The World’s Biggest Illicit Industries
Nathan Vardi, 06.04.10, 12:02 PM ET
The $125 million theft of five paintings by artists like Picasso and Matisse from the Museum of Modern Art in Paris in May caught the attention of the world. But compared with the total annual trade in illicit goods, the heist was small change.
According to estimates from the Federal Bureau of Investigation, the business of buying and selling stolen art is about a $6 billion racket worldwide. Trade in illegal drugs, by contrast, is estimated to be in the neighborhood of maybe $300 billion, making it the world’s biggest illicit activity. The trafficking of cocaine, marijuana, heroin and other drugs has continued to frustrate the efforts of governments around the world. It has created a massive industry and political problem, financing violent groups like the Taliban and drug cartels that currently threaten the stability of important countries like Afghanistan and Mexico. The destabilizing effects of battling the drug trade can be seen most recently in Jamaica, where an entire nation has been swept up in violence as the government tried to seize drug lord Christopher Coke.
Full List: The World’s Biggest Illicit Industries
But it’s not the only criminal enterprise raking in billions of dollars a year. The world’s biggest illicit industries continue to grow by circumventing national laws and regulations, and taking advantage of new international networks and technologies. This dark side of globalization has generated huge profits and political instability. The exact size of these industries can be estimated only vaguely, but their scope and impact cannot be denied.
The Organization for Economic Cooperation and Development in 2009 said the international trade in counterfeit and pirated goods increased to more than U.S. $250 billion, almost 2% of world trade, up from US$200 billion in 2007. The world is awash in fakes–from trademarks like Nike to copyrighted music and high-tech invention like pharmaceuticals or computer chips. The World Customs Organization guesses that counterfeiting accounts for 5% to 7% of global merchandise trade.
Shell last year estimated that as much as 100,000 barrels of oil are smuggled out of Nigeria each day–at the time some $1.6 billion annually. In Mexico, Pemex estimates it loses $700 million annually to petro thieves who tap into its pipelines. Texas oil men have pleaded guilty to conspiring to sell stolen Mexican oil. Most of the pirate attacks off the coast of Somalia or in the Malacca Strait involve oil tankers that are ransomed. A Council on Foreign Relations report suggests such piracy costs between $1 billion and $16 billion.
There are some 600 billion cigarettes smuggled worldwide each year, a $30 billion illicit industry, according to the United Nations Office on Drugs and Crime. Cigarettes are the world’s most smuggled legal product. Much of this activity is a result of the vice taxes nations use to control the spread of addictive drugs that are legal. High taxation generates shadow markets in places ranging from Latin America to New York state.

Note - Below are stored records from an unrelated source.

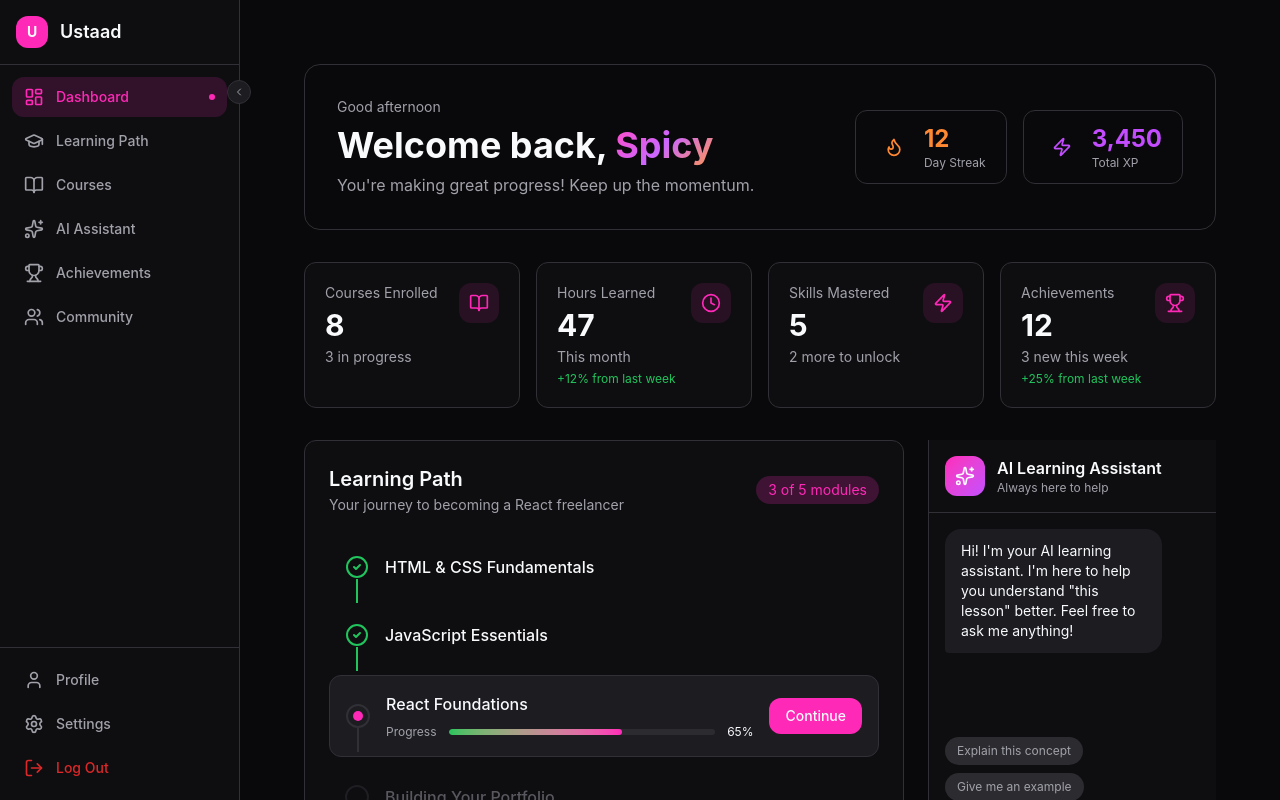
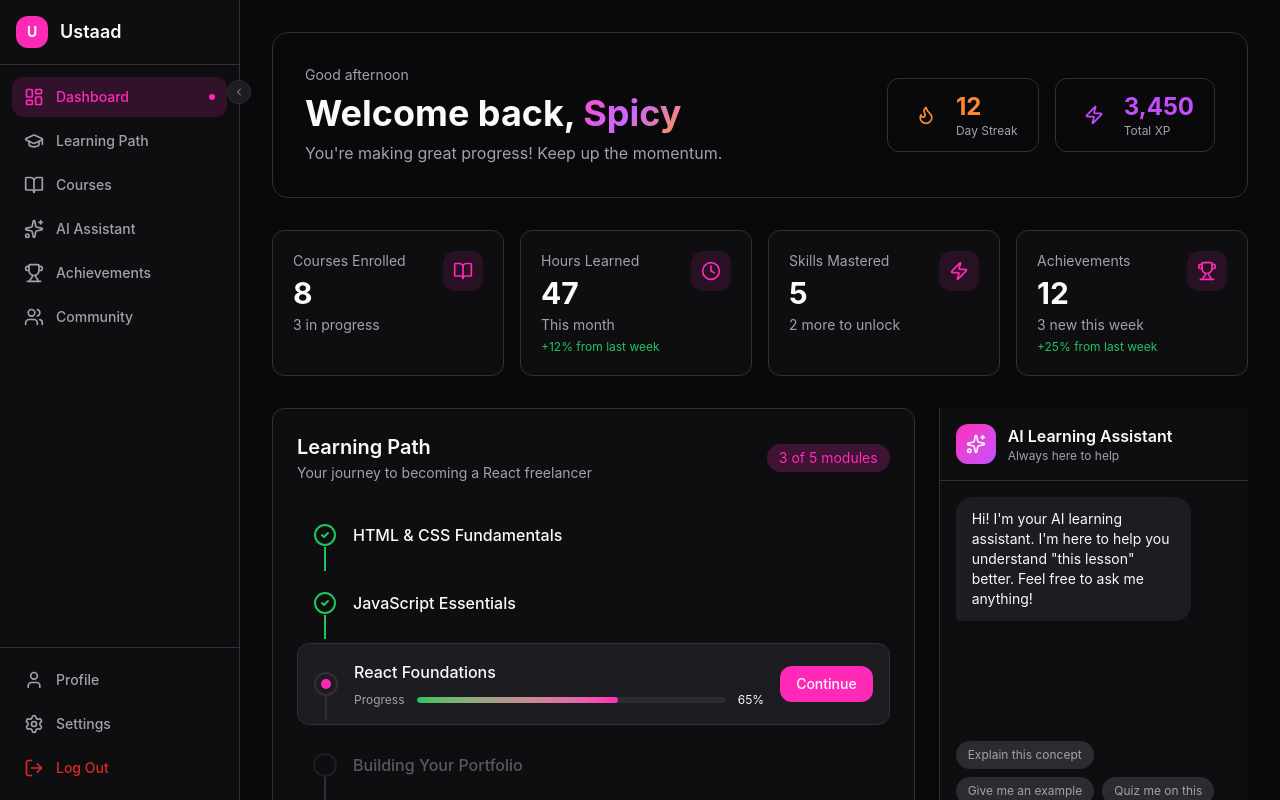
Before and after one commit to UstaadProject/core-frontend, a React (Vite) app: page /dashboard in a window 1280 px wide. Shown: the top 800 px of the page. Built offline with nearby package versions, Linux system fonts and the light colour scheme.

Commit message:
feat: scroll fixes

```diff
--- a/src/components/layout/DashboardLayout.tsx
+++ b/src/components/layout/DashboardLayout.tsx
@@ -10,7 +10,7 @@ export function DashboardLayout({ children }: DashboardLayoutProps) {
     <div className='flex min-h-screen w-full bg-background'>
       <Sidebar />
       <main className='flex-1 overflow-auto'>
-        <div className='p-6 md:p-8 max-w-7xl mx-auto'>{children}</div>
+        <div >{children}</div>
       </main>
     </div>
   );
--- a/src/pages/dashboard/Dashboard.tsx
+++ b/src/pages/dashboard/Dashboard.tsx
@@ -7,7 +7,6 @@ import {
   Zap,
   CheckCircle2,
   ArrowRight,
-  Sparkles,
 } from 'lucide-react';
 import { WelcomeHero } from '@/components/dashboard/WelcomeHero';
 import { AIAssistant } from '@/components/learning/AIAssistant';
@@ -50,7 +49,7 @@ export default function Index() {
 
   return (
     <DashboardLayout>
-      <div className='p-8 max-w-7xl mx-auto'>
+      <div className='p-8 max-w-7xl h-screen mx-auto flex flex-col'>
         {/* Header */}
         <div className='mb-8 animate-fade-in'>
           <WelcomeHero userName={userName} streak={12} xp={3450} />
@@ -193,7 +192,7 @@ export default function Index() {
           </div>
 
           {/* AI Assistant Card */}
-          <AIAssistant/>
+          <AIAssistant />
         </div>
       </div>
     </DashboardLayout>
--- a/src/pages/learning/LearningPath.tsx
+++ b/src/pages/learning/LearningPath.tsx
@@ -362,7 +362,7 @@ export default function LearningPath() {
 
   return (
     <LearningLayout>
-      <div className='p-8 max-w-4xl mx-auto'>
+      <div className='p-8 max-w-4xl mx-auto h-screen'>
         {/* Header */}
         <div className='mb-8 animate-fade-in'>
           <h1 className='text-3xl font-bold text-[hsl(var(--foreground))]'>
```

Interpol says human trafficking and illicit migration is a $28 billion enterprise. This sad business, broadly speaking, can take the form of modern slavery, sexual exploitation, or organ harvesting, destroying the lives of its victims and enriching brutal criminal groups. The victims are often trapped and forced to work as prostitutes or migrant workers. This illegal trade in human beings is one of the fastest growing criminal activities globally, U.N. Special Rapporteur Joy Ngozi Ezeilo said recently.
Cargo theft is as much as a $30 billion problem annually, according the Federal Bureau of Investigation, which points out it can include anything moved by truck or plane–tailored suits, frozen shrimp, computer chips, toilet paper. These are often non-violent thefts of goods in transit, but they can include sophisticated methods that often involve surveillance. The U.S., Mexico, Brazil, South Africa, Russia, India and the U.K. are the countries most at risk for cargo theft globally, according to FreightWatch International.
Still, while the size and reach of global illicit industries can seem overwhelming, there are signs of hope. Law enforcement groups from around the world are learning to cooperate in the battle against international crime. Just this week seven people were arrested in Liberia in connection with a conspiracy to distribute more than $100 million of South American cocaine in Europe after the son of the president of Liberia worked undercover with U.S. drug agents.
New technologies and regulatory procedures are being employed to crack down on all sorts of crime: Software that tracks money laundering, product tags that are used to identify stolen products, surveillance devices that spot bad guys. “There is a major role the private sector can play,” says David Shillingford, founder of CargoNet and National Equipment Register, units of Verisk Analytics that build information databases of cargo and heavy equipment to solve and deter incidents of theft. “There is a recognition from private industry that they need to help themselves.”